Basically, we do good for the sake of doing good. And we kick the crap out of people who do evil (or just put them in jail) because they’re screwing life up for everybody else. And then things go as smoothly as they can go. There is no fear of god or fear of what comes after death. There is a responsibility to other people that must be upheld or the community fails. We punish people who damage the community. We idolize people who strengthen it. We don’t need a god to make us behave if we believe in some version – mystical or mundane – of wyrd.
Readers, what do you think causes society to run smoothly and people to behave ethically?
* There is the famous legend of Vallhalla, Odin’s hall where soldiers who die in battle spend the days until Ragnorak (the Norse Armageddon) fighting each other (for fun – war is less traumatic when you can’t die) and drinking mead with valkyries. There are also stories in the Lore of Freya taking some of the dead, and from these tales some Heathens extrapolate that gods may upon occasion invite humans to live in their homes; that, for example, Shakespeare might very well be hanging with Bragi, and Abraham Lincoln with Forseti. Most heathens I know, however, don’t seem to take these stories literally – or at least don’t count on it happening to them!
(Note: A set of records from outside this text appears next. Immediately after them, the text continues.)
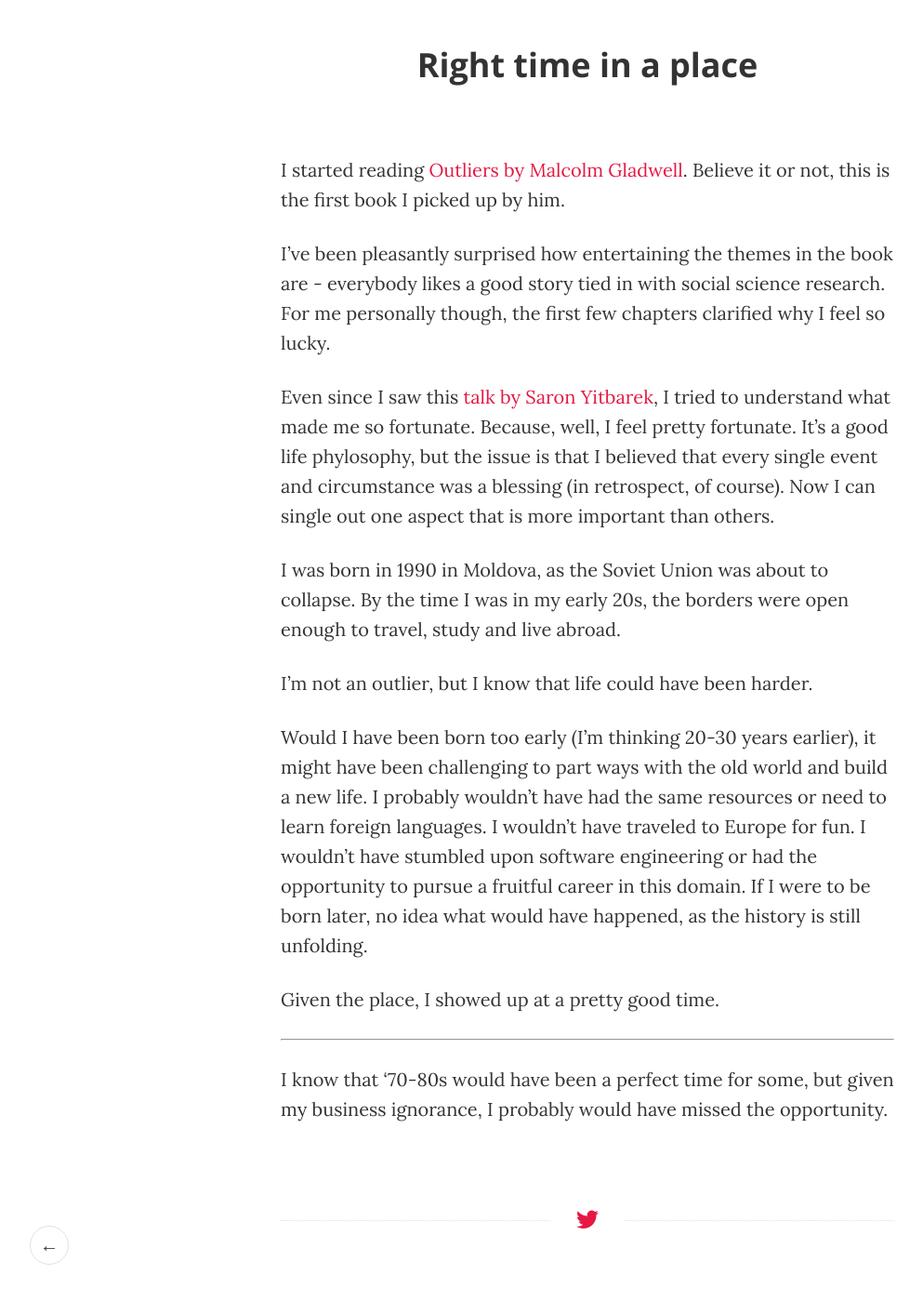
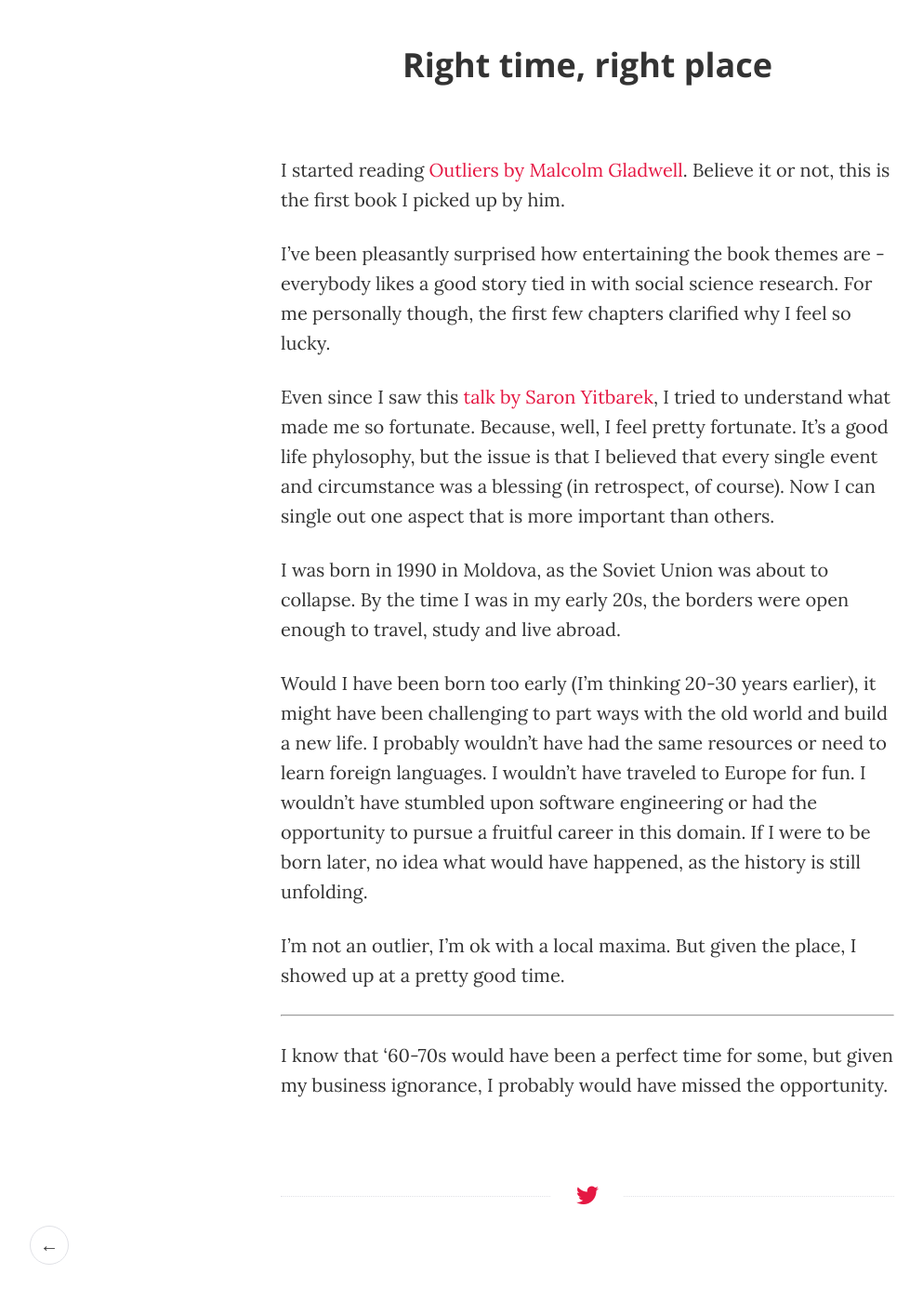
Before and after one commit to ana-balica/ana-balica.github.io, a Jekyll site: the page built from _posts/2020-10-15-right-time-right-place.md, in a window 1280 px wide and 1400 px high, scrolled down 277 px. Shown: the whole window at 93% size, without its empty margins (8-1001 px from the left). Built offline with Jekyll 4.4.1, drawn with Linux system fonts in a browser that asks for light colours; comment, search, counter and statistics services are not loaded.

Commit message:
Update last post

```diff
--- a/_posts/2020-10-15-right-time-in-a-place.md
+++ b/_posts/2020-10-15-right-time-right-place.md
@@ -1,6 +1,6 @@
 ---
 layout: post
-title: "Right time in a place"
+title: "Right time, right place"
 date:   2020-10-15
 tags:
   - misc
@@ -8,18 +8,16 @@ tags:
 
 I started reading [Outliers by Malcolm Gladwell](https://www.amazon.com/Outliers-Story-Success-Malcolm-Gladwell/dp/0316017930). Believe it or not, this is the first book I picked up by him.
 
-I've been pleasantly surprised how entertaining the themes in the book are - everybody likes a good story tied in with social science research. For me personally though, the first few chapters clarified why I feel so lucky.
+I've been pleasantly surprised how entertaining the book themes are - everybody likes a good story tied in with social science research. For me personally though, the first few chapters clarified why I feel so lucky.
 
 Even since I saw this [talk by Saron Yitbarek](https://www.youtube.com/watch?v=BUmV6fsZegs), I tried to understand what made me so fortunate. Because, well, I feel pretty fortunate. It's a good life phylosophy, but the issue is that I believed that every single event and circumstance was a blessing (in retrospect, of course). Now I can single out one aspect that is more important than others.
 
 I was born in 1990 in Moldova, as the Soviet Union was about to collapse. By the time I was in my early 20s, the borders were open enough to travel, study and live abroad.
 
-I'm not an outlier, but I know that life could have been harder.
-
 Would I have been born too early (I'm thinking 20-30 years earlier), it might have been challenging to part ways with the old world and build a new life. I probably wouldn't have had the same resources or need to learn foreign languages. I wouldn't have traveled to Europe for fun. I wouldn't have stumbled upon software engineering or had the opportunity to pursue a fruitful career in this domain. If I were to be born later, no idea what would have happened, as the history is still unfolding.
 
-Given the place, I showed up at a pretty good time.
+I'm not an outlier, I'm ok with a local maxima. But given the place, I showed up at a pretty good time.
 
 ----
 
-I know that '70-80s would have been a perfect time for some, but given my business ignorance, I probably would have missed the opportunity.
+I know that '60-70s would have been a perfect time for some, but given my business ignorance, I probably would have missed the opportunity.
```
** Ásatrú is a modern word, and Heathenry is a modern creation based on the word Germanic Christians used to label the unconverted (much like Roman Christians used “pagan” as a label for the unconverted there). Some groups who focus more on the folk part of Norse reconstructionism, particularly in Scandinavia , still call themselves Forn Sed (the modern translation of forn siðr).
+ Featured Image: Midvintur Blót by Torsten Gunnarsson